  1. Todd Farmer wrote:

    Hi Shlomi,

    FYI, there's a slightly less-hackish way to create valid accounts which prohibit all client connection logins:

    http://mysqlblog.fivefarmers.com/2012/11/08/system-user-authentication-plugin/

  2. shlomi wrote:

    @Todd,
    cool.

    There's this login audit plugin I wrote (http://code.openark.org/blog/mysql/introducing-audit_login-simple-mysql-login-logfile-based-auditing). The thing with plugins is that they are nightmarish to support cross versions.
    Whenever I upgrade a MySQL server, I need to recompile the plugin (with same version) and install on service. I find that this is difficult to maintain, even with Chef. It becomes a macaroni of versions.

    I wish there would be a way to write plugins such that they don't need to be recompiled for every possible version.

  3. Daniƫl van Eeden wrote:

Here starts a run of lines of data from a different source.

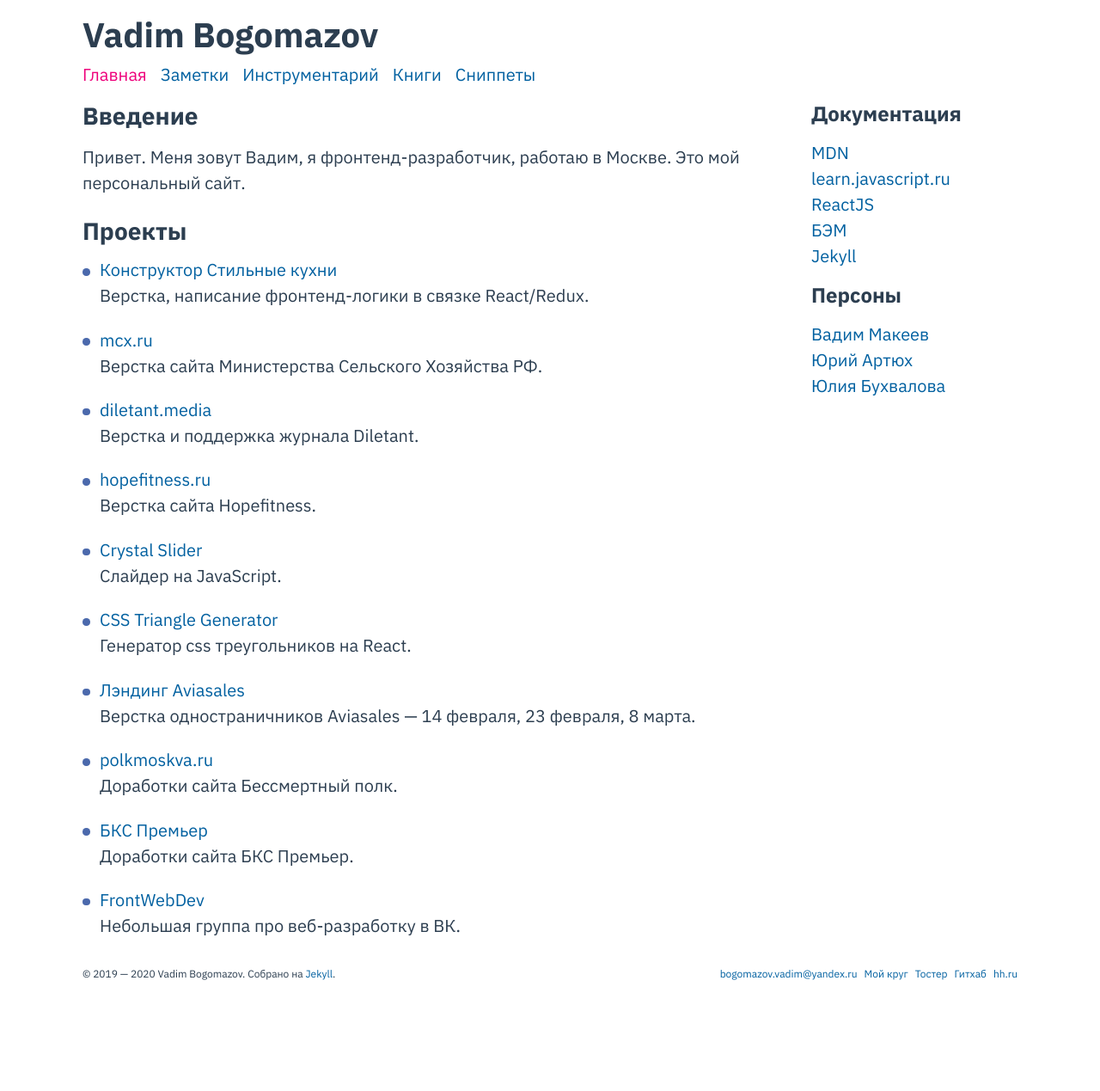
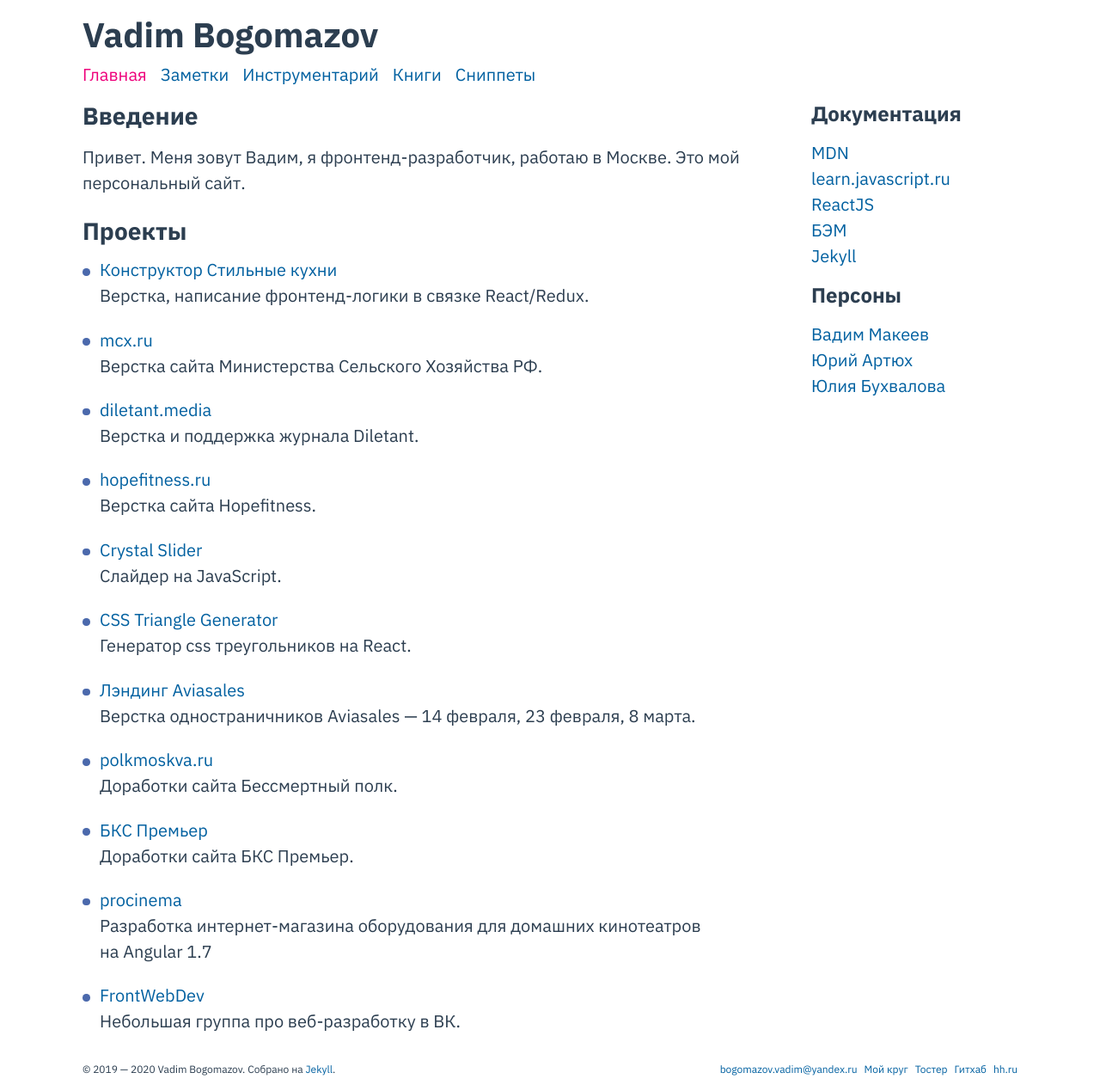
Before and after one commit to vadimbogomazov/vadimbogomazov.github.io, a Jekyll site: the page built from index.md, in a window 1280 px wide. Shown: the whole page at 86% size. Built offline with Jekyll 4.4.1, drawn with Linux system fonts in a browser that asks for light colours; before the commit the page ends 1158 px from its top, so only the background shows below that.

Commit message:
Update data

```diff
--- a/index.md
+++ b/index.md
@@ -30,6 +30,9 @@ projects:
     - name: БКС Премьер
       description: Доработки сайта БКС Премьер.
       url: https://bcspremier.ru/banking/
+    - name: procinema
+      description: Разработка интернет-магазина оборудования для домашних кинотеатров на&nbsp;Angular&nbsp;1.7
+      url: https://bcspremier.ru/banking/
     - name: FrontWebDev
       description: Небольшая группа про веб-разработку в&nbsp;ВК.
       url: https://vk.com/frontwebd
```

    My 2 favorite security tips:
    - Install (security) updates
    - Run mysql_secure_installation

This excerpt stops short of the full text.